AIM OF THE EXERCISE → Note each line of the listing that contains the string "EventArgs", and copy it.

PROVIDED RECORDS →
-=-=-=-=-
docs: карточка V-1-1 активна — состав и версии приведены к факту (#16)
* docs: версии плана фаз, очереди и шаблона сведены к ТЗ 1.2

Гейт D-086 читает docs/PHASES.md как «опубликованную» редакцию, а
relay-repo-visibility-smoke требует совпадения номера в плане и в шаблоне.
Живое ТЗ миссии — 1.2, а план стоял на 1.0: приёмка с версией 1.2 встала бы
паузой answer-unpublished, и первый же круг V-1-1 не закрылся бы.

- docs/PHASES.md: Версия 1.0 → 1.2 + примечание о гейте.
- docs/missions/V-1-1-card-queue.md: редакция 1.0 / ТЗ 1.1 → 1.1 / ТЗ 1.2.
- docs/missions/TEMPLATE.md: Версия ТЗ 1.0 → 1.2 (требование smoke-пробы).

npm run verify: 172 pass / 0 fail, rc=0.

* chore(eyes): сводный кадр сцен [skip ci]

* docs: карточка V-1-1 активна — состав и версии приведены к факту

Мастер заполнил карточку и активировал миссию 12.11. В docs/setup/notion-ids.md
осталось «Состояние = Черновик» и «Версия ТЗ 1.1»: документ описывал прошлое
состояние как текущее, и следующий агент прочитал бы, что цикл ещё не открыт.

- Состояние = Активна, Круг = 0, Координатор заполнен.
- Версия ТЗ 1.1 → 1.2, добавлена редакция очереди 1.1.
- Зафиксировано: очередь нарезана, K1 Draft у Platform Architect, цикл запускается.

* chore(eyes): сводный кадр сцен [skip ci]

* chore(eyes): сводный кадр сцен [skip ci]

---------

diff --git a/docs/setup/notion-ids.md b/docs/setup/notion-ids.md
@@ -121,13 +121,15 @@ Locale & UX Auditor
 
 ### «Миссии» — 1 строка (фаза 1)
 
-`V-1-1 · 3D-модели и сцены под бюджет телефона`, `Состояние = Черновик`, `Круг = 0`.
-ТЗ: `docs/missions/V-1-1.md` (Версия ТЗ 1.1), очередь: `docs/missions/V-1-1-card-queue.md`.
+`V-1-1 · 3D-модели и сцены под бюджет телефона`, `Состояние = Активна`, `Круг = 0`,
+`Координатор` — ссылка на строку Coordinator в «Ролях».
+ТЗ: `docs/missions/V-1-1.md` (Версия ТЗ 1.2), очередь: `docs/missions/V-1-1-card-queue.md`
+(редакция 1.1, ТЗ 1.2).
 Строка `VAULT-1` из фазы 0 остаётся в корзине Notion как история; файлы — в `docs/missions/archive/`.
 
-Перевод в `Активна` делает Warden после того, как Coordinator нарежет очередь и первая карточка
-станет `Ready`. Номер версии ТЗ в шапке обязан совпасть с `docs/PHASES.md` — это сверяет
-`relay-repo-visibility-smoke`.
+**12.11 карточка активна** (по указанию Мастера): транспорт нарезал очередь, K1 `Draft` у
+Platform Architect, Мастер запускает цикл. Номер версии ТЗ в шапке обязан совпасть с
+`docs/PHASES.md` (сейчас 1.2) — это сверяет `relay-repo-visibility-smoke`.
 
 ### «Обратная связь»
-=-=-=-=-
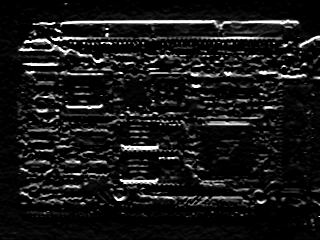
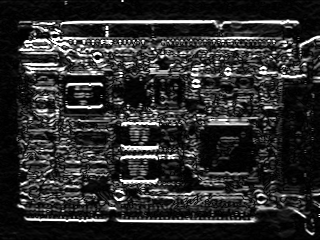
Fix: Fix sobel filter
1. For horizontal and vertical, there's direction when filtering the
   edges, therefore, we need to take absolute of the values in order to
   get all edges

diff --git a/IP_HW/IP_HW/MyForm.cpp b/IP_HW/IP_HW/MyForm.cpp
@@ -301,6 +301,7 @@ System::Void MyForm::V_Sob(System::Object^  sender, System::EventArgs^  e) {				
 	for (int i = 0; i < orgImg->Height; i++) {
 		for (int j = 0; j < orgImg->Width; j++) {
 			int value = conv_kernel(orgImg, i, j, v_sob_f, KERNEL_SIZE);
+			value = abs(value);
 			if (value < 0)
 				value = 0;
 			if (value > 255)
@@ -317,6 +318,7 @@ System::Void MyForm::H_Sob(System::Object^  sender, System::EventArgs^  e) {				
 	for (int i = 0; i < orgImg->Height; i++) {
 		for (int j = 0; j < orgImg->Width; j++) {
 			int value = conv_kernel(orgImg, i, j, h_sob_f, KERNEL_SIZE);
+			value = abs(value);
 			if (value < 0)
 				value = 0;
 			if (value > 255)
-=-=-=-=-
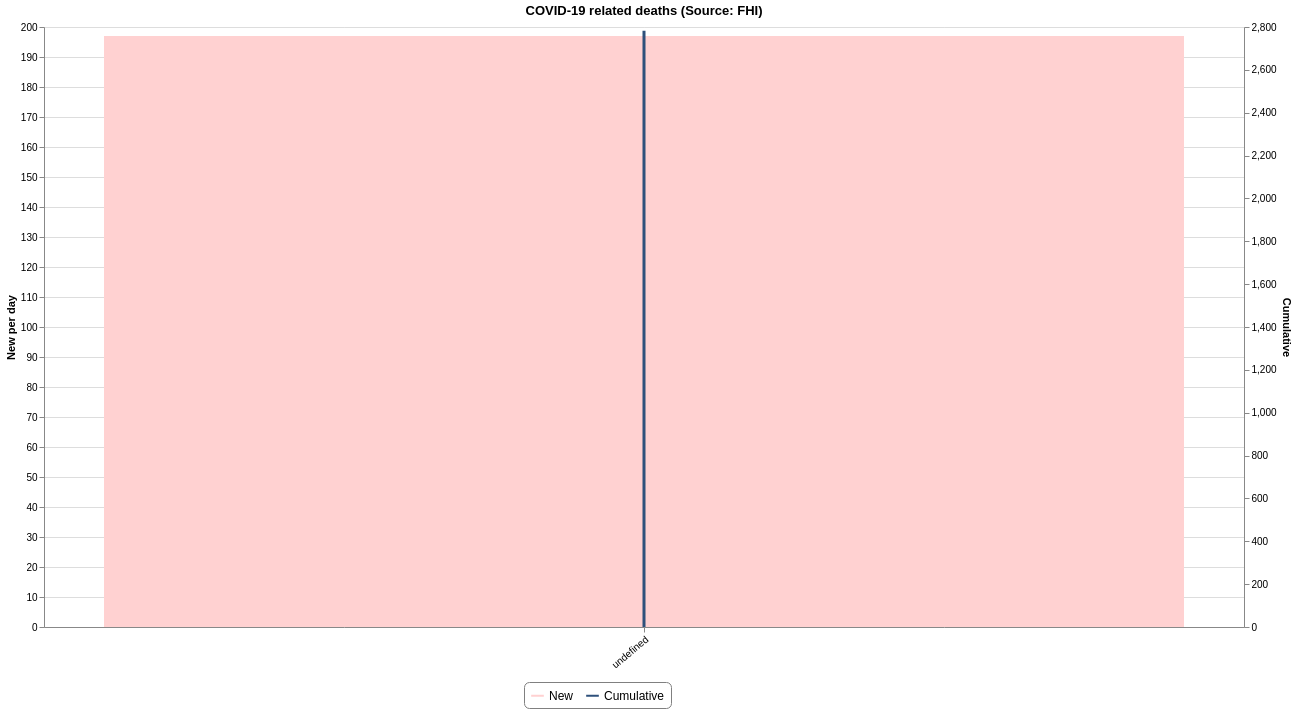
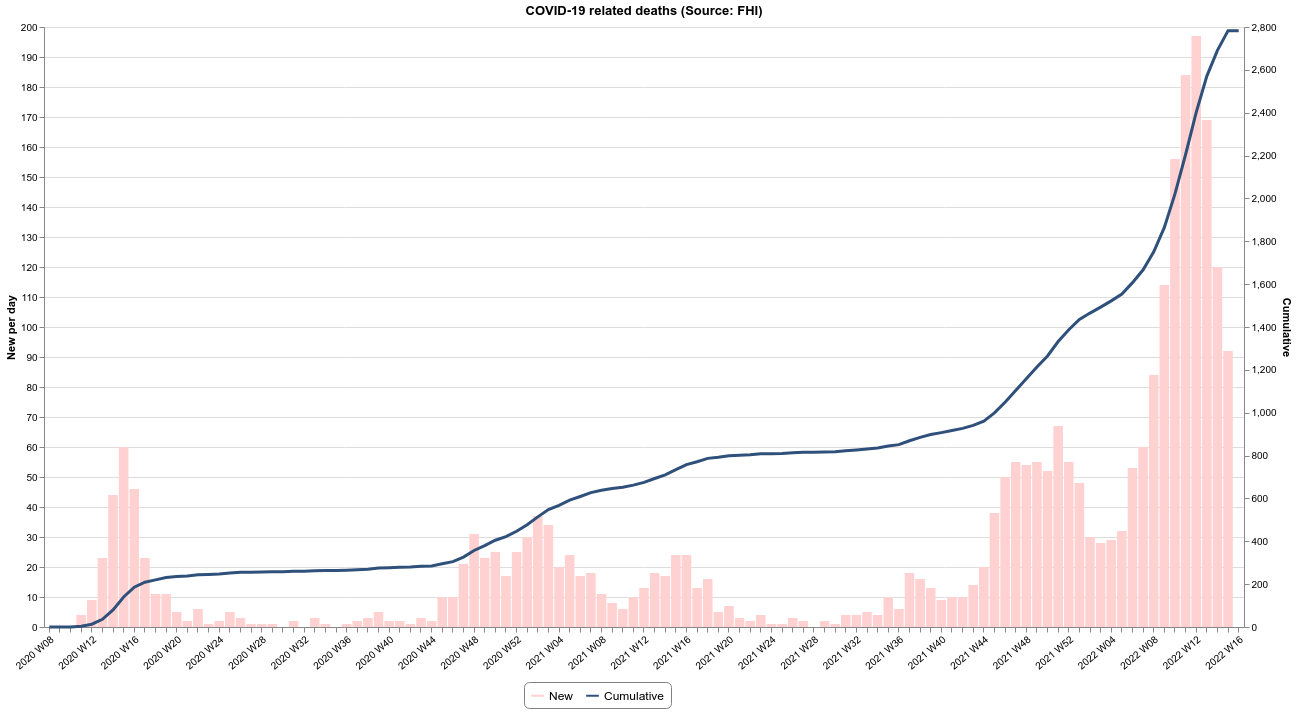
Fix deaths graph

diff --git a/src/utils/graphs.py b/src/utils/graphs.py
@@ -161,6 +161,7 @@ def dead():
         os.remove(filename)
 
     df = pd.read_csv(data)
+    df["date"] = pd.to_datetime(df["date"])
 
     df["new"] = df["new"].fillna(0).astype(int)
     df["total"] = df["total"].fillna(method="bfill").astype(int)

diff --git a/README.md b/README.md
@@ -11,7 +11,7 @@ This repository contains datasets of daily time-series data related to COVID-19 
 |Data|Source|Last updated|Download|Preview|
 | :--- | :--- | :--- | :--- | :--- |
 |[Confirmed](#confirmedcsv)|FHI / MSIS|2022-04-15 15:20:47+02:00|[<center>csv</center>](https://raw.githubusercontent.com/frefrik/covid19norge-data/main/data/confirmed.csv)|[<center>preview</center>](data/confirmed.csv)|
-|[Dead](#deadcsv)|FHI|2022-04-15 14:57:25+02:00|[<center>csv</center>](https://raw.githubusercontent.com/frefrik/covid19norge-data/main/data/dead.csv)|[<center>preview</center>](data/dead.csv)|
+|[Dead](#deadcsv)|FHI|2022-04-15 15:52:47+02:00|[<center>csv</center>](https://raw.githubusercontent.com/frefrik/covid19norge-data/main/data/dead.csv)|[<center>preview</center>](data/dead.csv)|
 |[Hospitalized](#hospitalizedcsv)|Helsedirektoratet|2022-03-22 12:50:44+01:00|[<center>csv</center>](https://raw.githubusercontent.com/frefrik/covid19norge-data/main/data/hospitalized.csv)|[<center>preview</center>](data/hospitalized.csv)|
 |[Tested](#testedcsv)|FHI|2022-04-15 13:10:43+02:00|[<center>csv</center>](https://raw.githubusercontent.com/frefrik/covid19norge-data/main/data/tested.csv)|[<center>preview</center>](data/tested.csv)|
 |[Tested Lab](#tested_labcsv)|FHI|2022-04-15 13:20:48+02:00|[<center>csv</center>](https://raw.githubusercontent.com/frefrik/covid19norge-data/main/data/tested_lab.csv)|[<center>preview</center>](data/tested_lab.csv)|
-=-=-=-=-
EXERCISE RESPONSE →
@@ -301,6 +301,7 @@ System::Void MyForm::V_Sob(System::Object^  sender, System::EventArgs^  e) {				
@@ -317,6 +318,7 @@ System::Void MyForm::H_Sob(System::Object^  sender, System::EventArgs^  e) {				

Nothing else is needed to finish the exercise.